Anyone interested in better understanding how transformers work should check out:
Faraday's Law, Lenz's Law, Eddy Currents and the Skin Effect.


Just a quick explainer here: I've had a few people ask me what these strange looking components on some 464's are. (with some interesting descriptions: "Those brown things with a set of balls"... "The capacitors with tits", etc).These are LC Filters in a single package (often wrongly called Pi Filters, when technically they are T-Filters). Inside there are 2 inductors with a ferrite core (the bumps) and a capacitor. Their function is to remove high frequency noise from the keyboard lines to stop electrical interference being mis-interpreted as a key press.

Here's what they look like on the PCB and a diagram of what's actually inside. If they need to be replaced on a 464, you can bridge the outer two pins together and leave the centre pin disconnected and most likely not have any issues.



Hi Bryce,

Forgive my ignorance on this subject but a question.
With a standardised design and (I assume) standardised components why would this be necessary on some machines and not on others?




They either added them to comply with some emmissions regulations in some country/region, or they really were having issues and decided to add them later. My bet is that they added them for compliance.
There's no such thing as a "standard design" though. Electronics is like making a cake, all the ingredients might be great on their own, but every mixture will give different results.


Andrew Musson

Just come across this, great source of information on retro electronics. Thanks for posting.


Some more questions that seem to pop up regularly, so I thought I'd put a post here to cover it:

Question: What's the cheapest scope I can buy that's good enough to repair a CPC.

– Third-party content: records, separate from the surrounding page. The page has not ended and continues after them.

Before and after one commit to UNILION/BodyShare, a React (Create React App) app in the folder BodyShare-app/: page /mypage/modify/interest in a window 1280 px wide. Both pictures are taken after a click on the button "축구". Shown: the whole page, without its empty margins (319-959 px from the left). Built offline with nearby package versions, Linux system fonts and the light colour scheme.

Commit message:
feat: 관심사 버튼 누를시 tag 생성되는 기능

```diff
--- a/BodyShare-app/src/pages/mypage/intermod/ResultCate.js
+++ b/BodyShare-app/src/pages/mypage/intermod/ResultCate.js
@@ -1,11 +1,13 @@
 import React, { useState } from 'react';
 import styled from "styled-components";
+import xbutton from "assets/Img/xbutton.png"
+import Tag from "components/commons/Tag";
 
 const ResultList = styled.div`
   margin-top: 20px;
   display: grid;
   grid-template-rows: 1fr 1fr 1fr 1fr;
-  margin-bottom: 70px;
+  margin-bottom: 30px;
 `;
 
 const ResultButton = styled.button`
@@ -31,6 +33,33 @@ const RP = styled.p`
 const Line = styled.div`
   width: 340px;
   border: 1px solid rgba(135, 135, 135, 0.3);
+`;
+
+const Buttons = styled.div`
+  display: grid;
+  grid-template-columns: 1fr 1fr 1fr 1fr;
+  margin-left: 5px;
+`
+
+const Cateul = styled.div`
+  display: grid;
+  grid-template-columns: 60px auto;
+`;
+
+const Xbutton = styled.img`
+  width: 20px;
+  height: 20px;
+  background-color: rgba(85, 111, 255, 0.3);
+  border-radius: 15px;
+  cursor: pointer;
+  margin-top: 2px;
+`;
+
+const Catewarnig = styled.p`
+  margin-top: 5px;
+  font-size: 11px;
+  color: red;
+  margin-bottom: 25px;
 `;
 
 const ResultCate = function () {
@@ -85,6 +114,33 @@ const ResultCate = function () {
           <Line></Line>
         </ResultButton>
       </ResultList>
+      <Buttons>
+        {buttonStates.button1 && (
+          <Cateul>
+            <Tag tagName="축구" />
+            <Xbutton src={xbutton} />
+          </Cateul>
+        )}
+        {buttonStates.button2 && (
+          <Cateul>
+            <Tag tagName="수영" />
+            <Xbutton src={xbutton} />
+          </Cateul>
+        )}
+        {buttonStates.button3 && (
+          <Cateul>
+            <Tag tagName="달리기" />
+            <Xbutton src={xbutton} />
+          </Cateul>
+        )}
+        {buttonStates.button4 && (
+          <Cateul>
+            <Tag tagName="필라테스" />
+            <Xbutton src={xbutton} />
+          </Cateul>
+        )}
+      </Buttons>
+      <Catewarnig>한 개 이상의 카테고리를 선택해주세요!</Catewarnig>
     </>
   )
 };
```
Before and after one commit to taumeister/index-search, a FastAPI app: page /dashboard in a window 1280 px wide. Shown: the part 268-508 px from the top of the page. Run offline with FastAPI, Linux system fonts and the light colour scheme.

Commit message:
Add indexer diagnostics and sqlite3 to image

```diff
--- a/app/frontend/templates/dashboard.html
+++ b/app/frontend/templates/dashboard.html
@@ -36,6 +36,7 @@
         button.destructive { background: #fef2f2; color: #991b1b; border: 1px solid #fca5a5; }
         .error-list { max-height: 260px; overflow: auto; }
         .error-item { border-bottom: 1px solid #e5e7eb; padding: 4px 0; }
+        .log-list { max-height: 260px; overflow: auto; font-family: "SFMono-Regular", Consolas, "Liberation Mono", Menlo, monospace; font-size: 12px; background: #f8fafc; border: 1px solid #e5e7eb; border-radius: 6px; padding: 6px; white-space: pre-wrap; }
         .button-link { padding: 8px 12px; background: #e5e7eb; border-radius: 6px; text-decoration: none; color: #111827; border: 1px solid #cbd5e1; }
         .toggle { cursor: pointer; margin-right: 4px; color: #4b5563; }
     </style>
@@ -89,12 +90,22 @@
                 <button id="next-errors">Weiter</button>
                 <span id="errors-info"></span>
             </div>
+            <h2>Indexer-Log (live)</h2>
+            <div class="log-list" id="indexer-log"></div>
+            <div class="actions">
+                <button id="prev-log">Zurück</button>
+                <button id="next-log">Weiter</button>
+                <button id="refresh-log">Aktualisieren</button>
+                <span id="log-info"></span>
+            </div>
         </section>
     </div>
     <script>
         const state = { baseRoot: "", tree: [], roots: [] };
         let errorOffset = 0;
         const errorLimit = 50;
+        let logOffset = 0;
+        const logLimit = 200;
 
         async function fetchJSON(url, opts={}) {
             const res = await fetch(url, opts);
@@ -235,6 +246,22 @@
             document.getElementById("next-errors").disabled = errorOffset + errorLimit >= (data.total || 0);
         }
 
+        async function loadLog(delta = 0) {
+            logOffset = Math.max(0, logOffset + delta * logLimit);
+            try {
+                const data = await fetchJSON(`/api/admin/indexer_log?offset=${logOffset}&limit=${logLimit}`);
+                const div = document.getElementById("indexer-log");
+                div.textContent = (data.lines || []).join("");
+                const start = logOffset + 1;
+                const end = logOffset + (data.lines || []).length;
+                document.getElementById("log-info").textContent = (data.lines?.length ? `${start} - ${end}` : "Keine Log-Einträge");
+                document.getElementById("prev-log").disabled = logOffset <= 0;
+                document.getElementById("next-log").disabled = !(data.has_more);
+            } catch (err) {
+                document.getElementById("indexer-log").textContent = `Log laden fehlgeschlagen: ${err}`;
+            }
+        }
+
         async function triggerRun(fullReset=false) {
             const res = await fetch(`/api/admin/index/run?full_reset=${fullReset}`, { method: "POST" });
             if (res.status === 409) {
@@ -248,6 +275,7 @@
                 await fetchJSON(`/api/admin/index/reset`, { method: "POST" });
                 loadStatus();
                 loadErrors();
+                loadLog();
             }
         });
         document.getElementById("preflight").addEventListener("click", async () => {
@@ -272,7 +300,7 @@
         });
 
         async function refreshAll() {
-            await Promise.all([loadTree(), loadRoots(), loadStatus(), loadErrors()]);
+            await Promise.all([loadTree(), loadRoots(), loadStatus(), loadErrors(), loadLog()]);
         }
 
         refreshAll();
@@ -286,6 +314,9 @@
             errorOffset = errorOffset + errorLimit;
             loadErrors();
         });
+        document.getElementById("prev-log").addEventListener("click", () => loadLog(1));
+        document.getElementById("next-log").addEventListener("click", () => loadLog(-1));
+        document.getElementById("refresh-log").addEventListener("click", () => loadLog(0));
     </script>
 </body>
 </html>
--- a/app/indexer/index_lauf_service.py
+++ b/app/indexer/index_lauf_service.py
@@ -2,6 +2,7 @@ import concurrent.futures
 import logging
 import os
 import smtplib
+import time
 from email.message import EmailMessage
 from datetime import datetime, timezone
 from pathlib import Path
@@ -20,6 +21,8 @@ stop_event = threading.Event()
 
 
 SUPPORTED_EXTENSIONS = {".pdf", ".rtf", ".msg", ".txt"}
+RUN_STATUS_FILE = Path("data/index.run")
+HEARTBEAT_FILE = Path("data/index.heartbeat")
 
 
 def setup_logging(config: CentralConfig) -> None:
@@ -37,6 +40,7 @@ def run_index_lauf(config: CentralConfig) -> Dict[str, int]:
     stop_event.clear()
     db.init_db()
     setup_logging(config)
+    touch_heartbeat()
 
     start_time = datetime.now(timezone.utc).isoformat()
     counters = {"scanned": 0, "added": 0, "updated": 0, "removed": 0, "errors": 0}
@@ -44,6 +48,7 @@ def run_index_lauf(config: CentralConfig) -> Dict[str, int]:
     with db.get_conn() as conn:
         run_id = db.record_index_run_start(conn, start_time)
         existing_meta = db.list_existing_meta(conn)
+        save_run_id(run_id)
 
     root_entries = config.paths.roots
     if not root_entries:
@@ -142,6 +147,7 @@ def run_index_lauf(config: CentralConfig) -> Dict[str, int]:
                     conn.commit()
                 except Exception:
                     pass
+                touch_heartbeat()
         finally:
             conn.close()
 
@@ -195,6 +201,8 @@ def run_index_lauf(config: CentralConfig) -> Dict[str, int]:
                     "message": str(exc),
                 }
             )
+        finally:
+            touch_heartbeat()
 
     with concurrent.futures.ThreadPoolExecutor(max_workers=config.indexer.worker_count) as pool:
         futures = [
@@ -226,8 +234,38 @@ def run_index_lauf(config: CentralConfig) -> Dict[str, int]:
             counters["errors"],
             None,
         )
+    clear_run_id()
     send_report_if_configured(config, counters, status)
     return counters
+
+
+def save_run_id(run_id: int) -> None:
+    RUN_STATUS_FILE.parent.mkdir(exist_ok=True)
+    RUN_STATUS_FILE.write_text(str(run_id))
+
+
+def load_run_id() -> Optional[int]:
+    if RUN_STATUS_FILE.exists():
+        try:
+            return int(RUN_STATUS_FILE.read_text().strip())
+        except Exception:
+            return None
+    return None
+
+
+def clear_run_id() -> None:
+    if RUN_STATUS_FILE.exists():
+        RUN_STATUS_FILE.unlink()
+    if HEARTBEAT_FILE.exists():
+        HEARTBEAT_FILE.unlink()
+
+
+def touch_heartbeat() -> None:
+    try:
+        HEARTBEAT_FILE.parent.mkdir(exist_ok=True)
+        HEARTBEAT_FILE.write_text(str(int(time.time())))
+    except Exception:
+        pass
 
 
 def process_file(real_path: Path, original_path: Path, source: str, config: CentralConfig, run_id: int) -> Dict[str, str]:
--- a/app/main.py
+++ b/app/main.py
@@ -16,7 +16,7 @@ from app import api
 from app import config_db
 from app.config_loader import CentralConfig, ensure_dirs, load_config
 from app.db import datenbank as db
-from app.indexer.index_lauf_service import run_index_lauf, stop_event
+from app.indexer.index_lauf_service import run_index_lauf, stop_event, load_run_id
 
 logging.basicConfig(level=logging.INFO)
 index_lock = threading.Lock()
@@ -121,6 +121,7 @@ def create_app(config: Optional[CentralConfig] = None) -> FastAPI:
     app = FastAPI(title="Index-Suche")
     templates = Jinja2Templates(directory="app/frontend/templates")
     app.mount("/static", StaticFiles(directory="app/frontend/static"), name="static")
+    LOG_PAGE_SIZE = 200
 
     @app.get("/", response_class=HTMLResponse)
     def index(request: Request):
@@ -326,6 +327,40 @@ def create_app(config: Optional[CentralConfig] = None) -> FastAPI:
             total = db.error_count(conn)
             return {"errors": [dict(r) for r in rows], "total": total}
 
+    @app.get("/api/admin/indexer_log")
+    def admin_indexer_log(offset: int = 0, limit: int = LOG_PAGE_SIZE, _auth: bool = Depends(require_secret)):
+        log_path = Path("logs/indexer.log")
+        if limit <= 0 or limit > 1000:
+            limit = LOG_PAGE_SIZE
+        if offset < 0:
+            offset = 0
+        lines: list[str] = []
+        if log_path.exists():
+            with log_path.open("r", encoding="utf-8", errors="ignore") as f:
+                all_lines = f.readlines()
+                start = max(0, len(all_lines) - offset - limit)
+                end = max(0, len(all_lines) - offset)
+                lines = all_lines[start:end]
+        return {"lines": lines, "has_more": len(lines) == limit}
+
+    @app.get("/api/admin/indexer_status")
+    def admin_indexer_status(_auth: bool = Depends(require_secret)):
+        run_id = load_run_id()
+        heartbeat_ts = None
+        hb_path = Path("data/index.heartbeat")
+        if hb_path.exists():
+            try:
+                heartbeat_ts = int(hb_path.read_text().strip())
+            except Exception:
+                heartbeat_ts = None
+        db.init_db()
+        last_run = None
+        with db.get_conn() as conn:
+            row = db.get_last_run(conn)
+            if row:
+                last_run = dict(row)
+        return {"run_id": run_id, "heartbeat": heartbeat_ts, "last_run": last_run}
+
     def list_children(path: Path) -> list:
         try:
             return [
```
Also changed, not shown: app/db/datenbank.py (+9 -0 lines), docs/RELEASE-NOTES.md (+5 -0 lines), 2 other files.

Answer: The scope should have an analogue bandwidth of minimum 50MHz, this is enough to at least probe the clock signal (although it will look like a badly shaped sinewave) and test any digital signals. If you can afford more bandwidth (70MHz or 100MHz, then get them instead). It should have at least two channels so that comparisons are possible and if possible a screen grab feature so that you can post results online. The rest of a scopes features can be useful, but rarely necessary to repair a CPC.

This question is often accompanied by the "Do I need a logic probe / analyser?" question. I would say no. I have a logic analyser, but they are more useful for debugging a new design, it's extremely rare that you would need one for a repair.

Which Scope should I get?: If it's any of the following: No-name, based on an Arduino, Available as a kit, described as "pocket scope" then save your money, these are all junk. There are reputable manufacturers that sell very low cost scopes, especially if you don't mind it being a USB scope that requires a computer to be connected.

Some current decent USB scopes are:

Hantek 6052 - 50MHz (costs around €140)

Hantek 6082 - 80MHz (costs around €180)

If that's still outside your budget, Owon have a 25MHz USB scope, that is the very lowest acceptable spec to measure CPC signals and the clock signal will be just about recognisable, the Owon VDS1022 can be found for around €75.

If you prefer a full scope with screen and lots of knobs to turn, you will need to raise your budget closer to €300.


Powered by SMFPacks Menu Editor Mod